Possible complications of VTE include:
Your doctor will ask you about your risk factors and your signs and symptoms for VTE. Your doctor may examine your heart rate and the area that is affected and ask about your overall health, including:
To help diagnose VTE, your doctor may need to do tests to find out if other medical conditions are causing your symptoms. Other tests include:
Not everyone who is diagnosed with VTE needs treatment. In some cases, your doctor will detect a clot and decide to monitor it instead of treating it right away. Doctors usually recommend medicines to treat VTE, but a vena cava filter may be used if you cannot take the medicine.
Anticoagulants, or blood thinners, and thrombolytics are medicines commonly used to treat VTE.
In some cases, including emergencies, a doctor may need to do a catheter-assisted thrombus removal. This procedure uses a flexible tube to reach a blood clot in your lung. The doctor can insert a tool in the tube to break up the clot or to deliver medicine through the tube. Usually you will get medicine to put you to sleep for this procedure.
Some people who cannot take blood thinners may need a vena cava filter to treat their deep vein thrombosis. The filter is inserted inside a large vein called the vena cava. The filter catches blood clots before they travel to the lungs, which prevents pulmonary embolism. However, the filter does not stop new blood clots from forming. A filter is not usually recommended if you have taken blood thinners.
As you recover from your short-term treatment for VTE, you will need to follow up with your doctor regularly to monitor your condition and discuss whether you need to continue taking blood-thinning medicines. You will also want to take steps to prevent a repeat VTE event and be aware of possible long-term complications. See a doctor or go to the emergency room if you have any signs of excessive bleeding, which can happen if your medicine dose is too high.
Follow your doctor’s instructions and schedule regular appointments.
To monitor your condition, your doctor may recommend the following tests:
When you return home, your doctor may recommend healthy lifestyle changes to help improve your recovery.
Nearly one in three patients who have had VTE will experience a repeat VTE event in the next 10 years. It can take a year or more for clots to break up or stabilize and for blood flow to return to normal.
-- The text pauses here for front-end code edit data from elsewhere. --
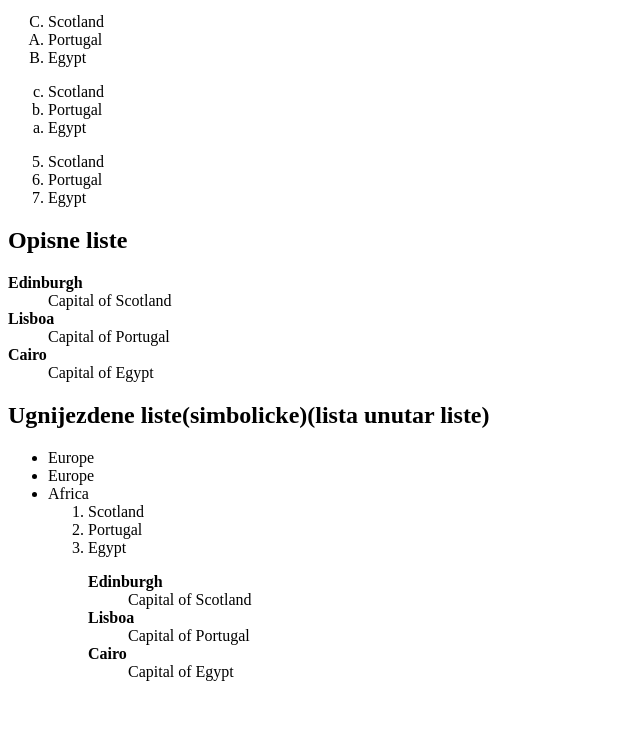
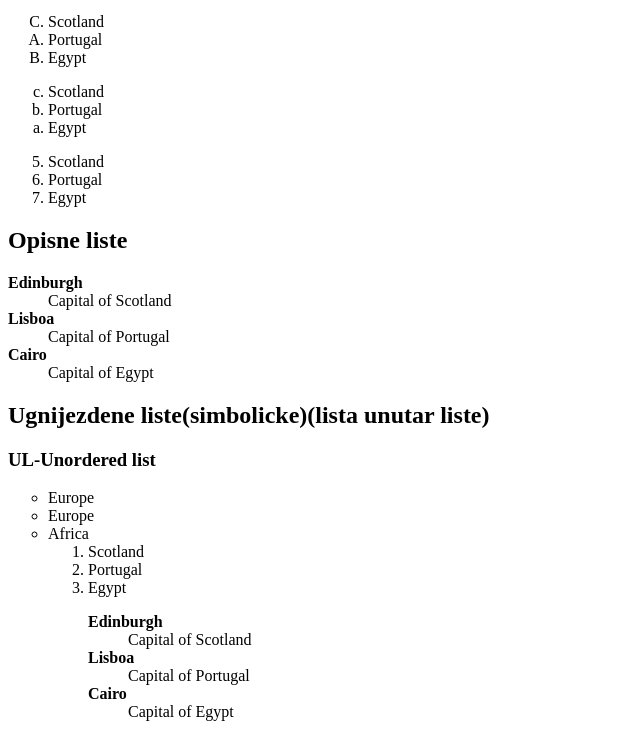
Before and after one commit to braintrippy/HTML, a plain HTML site: page HTML/02-lists/index.html in a window 1280 px wide. Shown: the part 137-874 px from the top of the page, without its empty margins (0-640 px from the left). Before the commit the page ends 834 px from the top, so only its background shows below. Drawn offline with Linux system fonts and the light colour scheme.

Commit message:
adding comment for list style type values

```diff
--- a/HTML/02-lists/index.html
+++ b/HTML/02-lists/index.html
@@ -48,7 +48,9 @@
     </dl>
 
     <h2><b>Ugnijezdene liste(simbolicke)(lista unutar liste)</b></h2>
-    <ul>
+    <h3><b>UL-Unordered list</b></h3>
+    <ul list style type="circle">
+        <!-- list style type attribute -->
         <!-- liste grupiranje sa znakovima (tocke), unordered
          lists, <li> list item -->
         <li>Europe</li>
```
If you were previously treated with blood thinners and experience a repeat VTE event, your doctor may recommend changing your medicine dose or switching you to a different type of blood thinner.
To prevent a repeat VTE event:
Medicines used to treat VTE can thin your blood too much or impair your body’s ability to clot after a wound. If you take a dose of blood-thinning medicine that is too high, it may cause bleeding in the digestive system or in the brain. These side effects can be life threatening.
Signs and symptoms of bleeding in the digestive system include:
Signs and symptoms of bleeding in the brain include:
A lot of bleeding after a fall or injury, or easy bruising or bleeding, may mean that your blood is too thin. Excessive bleeding is bleeding that will not stop after you apply pressure to a wound for 10 minutes. Call your doctor right away if you have any of these signs. If you have severe bleeding, call 9-1-1.
Learn about the following ways the NHLBI continues to translate current research into improved health for people who have VTE. Research on this topic is part of the NHLBI’s broader commitment to advancing scientific discoveries in blood disorders and blood safety.
Learn about some of the pioneering research contributions we have made over the years that have improved clinical care.
In support of our mission, we are committed to advancing VTE research in the following ways.
Learn about exciting research areas the NHLBI is exploring about VTE.
We lead or sponsor many studies on venous thromboembolism, including deep vein thrombosis and pulmonary embolism. See if you or someone you know is eligible to participate in our clinical trials.
After reading our VTE Health Topic, you may be interested in additional information found in the following resources.